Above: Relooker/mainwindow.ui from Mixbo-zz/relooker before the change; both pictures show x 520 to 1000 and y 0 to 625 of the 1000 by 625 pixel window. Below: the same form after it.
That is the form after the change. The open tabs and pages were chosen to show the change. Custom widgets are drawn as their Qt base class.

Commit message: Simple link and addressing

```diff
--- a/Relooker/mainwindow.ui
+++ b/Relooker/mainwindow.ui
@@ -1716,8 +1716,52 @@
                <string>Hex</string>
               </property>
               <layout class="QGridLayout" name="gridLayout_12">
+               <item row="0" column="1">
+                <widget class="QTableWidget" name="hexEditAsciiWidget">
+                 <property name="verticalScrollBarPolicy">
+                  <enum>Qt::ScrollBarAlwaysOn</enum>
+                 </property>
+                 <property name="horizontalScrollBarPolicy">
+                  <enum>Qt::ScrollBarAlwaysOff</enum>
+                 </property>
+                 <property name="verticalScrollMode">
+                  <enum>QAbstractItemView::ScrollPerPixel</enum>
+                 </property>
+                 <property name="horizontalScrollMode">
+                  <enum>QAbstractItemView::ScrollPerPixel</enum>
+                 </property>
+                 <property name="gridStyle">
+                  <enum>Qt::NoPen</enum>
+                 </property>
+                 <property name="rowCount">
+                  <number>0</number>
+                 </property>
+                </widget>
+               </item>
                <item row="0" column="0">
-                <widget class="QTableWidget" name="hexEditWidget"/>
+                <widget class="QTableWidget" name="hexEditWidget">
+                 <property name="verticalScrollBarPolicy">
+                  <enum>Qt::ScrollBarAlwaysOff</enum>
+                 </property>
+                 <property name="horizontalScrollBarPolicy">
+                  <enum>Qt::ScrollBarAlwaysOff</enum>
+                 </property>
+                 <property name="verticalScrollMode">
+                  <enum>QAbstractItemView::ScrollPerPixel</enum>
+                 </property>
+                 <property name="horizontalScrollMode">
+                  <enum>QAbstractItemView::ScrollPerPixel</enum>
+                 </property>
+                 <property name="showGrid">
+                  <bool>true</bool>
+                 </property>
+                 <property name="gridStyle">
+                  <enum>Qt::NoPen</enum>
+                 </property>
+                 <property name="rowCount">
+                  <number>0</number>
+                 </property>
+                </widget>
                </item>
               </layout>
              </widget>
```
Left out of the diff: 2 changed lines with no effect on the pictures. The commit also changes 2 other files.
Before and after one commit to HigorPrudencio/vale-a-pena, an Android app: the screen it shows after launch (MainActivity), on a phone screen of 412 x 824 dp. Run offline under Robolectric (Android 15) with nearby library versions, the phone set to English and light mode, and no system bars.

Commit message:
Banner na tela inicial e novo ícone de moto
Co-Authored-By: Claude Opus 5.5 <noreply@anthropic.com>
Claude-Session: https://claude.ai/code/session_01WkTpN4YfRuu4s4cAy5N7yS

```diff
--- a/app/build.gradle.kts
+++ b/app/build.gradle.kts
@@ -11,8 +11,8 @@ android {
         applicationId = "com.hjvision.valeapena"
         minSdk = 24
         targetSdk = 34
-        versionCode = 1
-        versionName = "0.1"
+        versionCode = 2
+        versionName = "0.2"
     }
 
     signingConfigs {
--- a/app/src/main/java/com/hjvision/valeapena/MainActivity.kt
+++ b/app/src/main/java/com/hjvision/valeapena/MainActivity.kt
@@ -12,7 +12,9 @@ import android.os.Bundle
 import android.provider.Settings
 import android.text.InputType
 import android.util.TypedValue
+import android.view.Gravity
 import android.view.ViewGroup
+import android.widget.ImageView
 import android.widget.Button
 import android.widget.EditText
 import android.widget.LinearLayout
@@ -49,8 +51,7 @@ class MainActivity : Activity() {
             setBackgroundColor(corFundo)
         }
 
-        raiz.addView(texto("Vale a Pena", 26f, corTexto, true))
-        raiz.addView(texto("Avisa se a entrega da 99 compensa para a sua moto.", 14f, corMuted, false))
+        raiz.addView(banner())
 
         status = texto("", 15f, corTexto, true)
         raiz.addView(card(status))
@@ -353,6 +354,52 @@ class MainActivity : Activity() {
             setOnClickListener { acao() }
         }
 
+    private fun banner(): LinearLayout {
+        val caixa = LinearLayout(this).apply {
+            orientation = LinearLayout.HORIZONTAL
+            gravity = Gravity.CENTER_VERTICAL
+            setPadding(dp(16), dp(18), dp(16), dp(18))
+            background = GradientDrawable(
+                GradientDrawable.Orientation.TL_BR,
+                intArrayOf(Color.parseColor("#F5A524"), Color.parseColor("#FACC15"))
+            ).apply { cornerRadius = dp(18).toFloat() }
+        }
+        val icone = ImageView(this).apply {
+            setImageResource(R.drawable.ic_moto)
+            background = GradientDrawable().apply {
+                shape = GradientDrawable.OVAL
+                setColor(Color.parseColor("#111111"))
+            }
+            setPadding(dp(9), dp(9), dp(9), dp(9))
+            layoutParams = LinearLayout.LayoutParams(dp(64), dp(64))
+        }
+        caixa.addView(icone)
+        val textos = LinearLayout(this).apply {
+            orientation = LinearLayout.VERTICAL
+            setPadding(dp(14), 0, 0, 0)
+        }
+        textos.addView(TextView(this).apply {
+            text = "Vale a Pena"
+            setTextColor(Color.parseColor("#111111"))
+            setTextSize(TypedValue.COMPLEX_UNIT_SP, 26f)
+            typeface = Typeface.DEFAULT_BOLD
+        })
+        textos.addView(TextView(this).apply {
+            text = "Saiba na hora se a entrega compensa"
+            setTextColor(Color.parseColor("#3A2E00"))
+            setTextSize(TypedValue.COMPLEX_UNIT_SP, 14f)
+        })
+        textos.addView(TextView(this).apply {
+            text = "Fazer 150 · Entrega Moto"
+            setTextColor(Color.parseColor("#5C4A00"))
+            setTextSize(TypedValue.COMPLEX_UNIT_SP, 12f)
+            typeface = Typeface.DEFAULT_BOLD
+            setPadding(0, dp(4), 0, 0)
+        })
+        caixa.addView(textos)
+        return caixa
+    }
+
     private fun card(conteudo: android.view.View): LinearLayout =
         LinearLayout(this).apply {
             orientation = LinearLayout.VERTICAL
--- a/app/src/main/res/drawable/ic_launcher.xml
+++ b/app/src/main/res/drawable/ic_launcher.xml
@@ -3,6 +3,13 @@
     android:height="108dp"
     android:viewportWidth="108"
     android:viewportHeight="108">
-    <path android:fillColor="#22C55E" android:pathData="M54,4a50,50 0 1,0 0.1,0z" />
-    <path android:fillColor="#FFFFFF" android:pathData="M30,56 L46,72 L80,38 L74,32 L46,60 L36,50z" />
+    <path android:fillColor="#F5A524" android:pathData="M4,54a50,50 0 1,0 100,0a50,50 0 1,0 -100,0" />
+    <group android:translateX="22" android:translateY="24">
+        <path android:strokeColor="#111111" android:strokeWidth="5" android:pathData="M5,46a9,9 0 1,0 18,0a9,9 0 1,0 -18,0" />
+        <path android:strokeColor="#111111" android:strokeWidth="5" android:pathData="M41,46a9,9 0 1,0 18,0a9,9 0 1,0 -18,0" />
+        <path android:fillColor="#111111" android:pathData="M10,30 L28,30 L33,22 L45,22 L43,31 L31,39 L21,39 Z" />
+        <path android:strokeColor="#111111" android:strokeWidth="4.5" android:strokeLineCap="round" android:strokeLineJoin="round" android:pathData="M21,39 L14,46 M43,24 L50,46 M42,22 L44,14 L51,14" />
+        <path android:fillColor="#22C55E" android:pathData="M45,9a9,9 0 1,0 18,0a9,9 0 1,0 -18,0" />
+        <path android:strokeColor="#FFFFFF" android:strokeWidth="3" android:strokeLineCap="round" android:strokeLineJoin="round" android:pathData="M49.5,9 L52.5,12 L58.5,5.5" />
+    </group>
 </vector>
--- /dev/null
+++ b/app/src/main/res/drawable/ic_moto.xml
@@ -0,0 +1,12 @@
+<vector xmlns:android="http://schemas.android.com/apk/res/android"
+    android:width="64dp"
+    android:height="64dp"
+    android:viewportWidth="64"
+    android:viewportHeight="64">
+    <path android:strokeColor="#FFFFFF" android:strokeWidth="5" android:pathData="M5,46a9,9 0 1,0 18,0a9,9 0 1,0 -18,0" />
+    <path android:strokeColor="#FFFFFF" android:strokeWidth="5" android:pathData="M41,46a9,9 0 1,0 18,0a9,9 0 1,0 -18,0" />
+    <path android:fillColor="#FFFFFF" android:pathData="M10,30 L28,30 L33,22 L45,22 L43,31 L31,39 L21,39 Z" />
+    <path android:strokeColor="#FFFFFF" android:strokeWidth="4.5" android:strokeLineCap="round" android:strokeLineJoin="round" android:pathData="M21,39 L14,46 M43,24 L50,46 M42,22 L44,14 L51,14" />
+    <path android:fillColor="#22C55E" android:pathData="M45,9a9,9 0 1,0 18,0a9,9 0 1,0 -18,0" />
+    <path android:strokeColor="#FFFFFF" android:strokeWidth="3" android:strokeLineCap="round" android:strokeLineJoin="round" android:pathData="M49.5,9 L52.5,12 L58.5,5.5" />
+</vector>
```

[Exercise description]: If a line in the listing contains the string "setPadding", count it; then give only the number of such lines.

[Solution below]: 4